Which lines below hold the word "docs"? Copy all of them.

* **Data provided**:

....

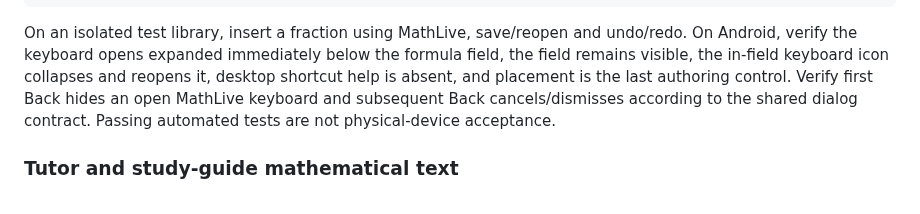
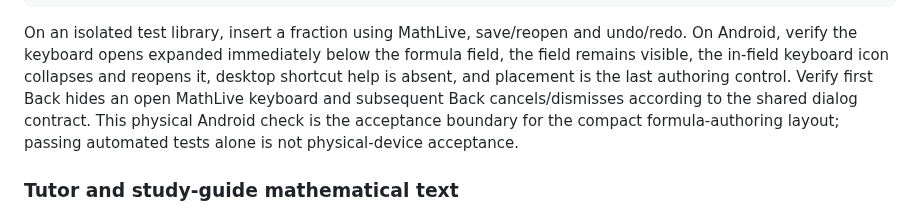
Before and after one commit to jferments/ostudy, a Markdown page: docs/development/native-math-media.md, the part around the change. Rendered like a GitHub page.

Commit message:
docs(math): freeze Android formula acceptance instructions

```diff
--- a/docs/development/native-math-media.md
+++ b/docs/development/native-math-media.md
@@ -172,8 +172,9 @@ undo/redo. On Android, verify the keyboard opens expanded immediately below the
 formula field, the field remains visible, the in-field keyboard icon collapses and
 reopens it, desktop shortcut help is absent, and placement is the last authoring
 control. Verify first Back hides an open MathLive keyboard and subsequent Back
-cancels/dismisses according to the shared dialog contract. Passing automated tests
-are not physical-device acceptance.
+cancels/dismisses according to the shared dialog contract. This physical Android
+check is the acceptance boundary for the compact formula-authoring layout; passing
+automated tests alone is not physical-device acceptance.
 
 ### Tutor and study-guide mathematical text
 
```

....

* **Reply to the exercise**:
Before and after one commit to jferments/ostudy, a Markdown page: docs/development/native-math-media.md, the part around the change. Rendered like a GitHub page.
docs(math): freeze Android formula acceptance instructions
--- a/docs/development/native-math-media.md
+++ b/docs/development/native-math-media.md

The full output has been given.